- Records to process:
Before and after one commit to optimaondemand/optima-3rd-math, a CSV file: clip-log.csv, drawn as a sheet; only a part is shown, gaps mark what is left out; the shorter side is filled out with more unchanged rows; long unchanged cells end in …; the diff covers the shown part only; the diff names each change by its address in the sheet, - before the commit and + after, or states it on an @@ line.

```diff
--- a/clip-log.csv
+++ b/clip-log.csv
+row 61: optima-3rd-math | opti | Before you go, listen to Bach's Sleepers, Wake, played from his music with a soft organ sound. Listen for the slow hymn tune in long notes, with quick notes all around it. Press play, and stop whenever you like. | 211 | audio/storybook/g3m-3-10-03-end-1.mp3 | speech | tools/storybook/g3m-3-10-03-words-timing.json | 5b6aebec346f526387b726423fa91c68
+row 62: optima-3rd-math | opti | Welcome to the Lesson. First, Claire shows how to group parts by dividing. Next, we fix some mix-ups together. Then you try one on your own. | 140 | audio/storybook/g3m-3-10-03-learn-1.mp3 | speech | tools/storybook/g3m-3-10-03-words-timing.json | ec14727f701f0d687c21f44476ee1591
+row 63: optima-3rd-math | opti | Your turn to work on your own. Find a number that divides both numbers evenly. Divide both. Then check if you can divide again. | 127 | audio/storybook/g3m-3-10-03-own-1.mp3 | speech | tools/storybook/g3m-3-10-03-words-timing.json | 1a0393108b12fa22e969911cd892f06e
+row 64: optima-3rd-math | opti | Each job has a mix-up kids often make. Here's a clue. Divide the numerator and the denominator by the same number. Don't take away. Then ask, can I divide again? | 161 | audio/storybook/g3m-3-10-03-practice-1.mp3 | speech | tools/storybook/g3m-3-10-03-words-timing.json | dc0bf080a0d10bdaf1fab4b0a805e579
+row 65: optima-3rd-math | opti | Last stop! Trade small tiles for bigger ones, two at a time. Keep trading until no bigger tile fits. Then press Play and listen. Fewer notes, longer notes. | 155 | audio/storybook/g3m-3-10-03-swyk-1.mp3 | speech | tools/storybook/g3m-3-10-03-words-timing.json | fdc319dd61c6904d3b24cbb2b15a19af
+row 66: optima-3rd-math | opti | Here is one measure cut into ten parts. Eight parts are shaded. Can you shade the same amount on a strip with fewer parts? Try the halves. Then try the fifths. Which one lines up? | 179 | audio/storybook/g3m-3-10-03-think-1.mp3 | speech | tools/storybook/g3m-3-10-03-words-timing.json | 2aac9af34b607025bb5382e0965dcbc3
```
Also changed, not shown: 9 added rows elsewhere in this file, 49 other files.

- How to complete this task:
Every line of the material that holds "clip" should be copied out as the answer.

- Answer to the problem:
Before and after one commit to optimaondemand/optima-3rd-math, a CSV file: clip-log.csv, drawn as a sheet; only a part is shown, gaps mark what is left out; the shorter side is filled out with more unchanged rows; long unchanged cells end in …; the diff covers the shown part only; the diff names each change by its address in the sheet, - before the commit and + after, or states it on an @@ line.
--- a/clip-log.csv
+++ b/clip-log.csv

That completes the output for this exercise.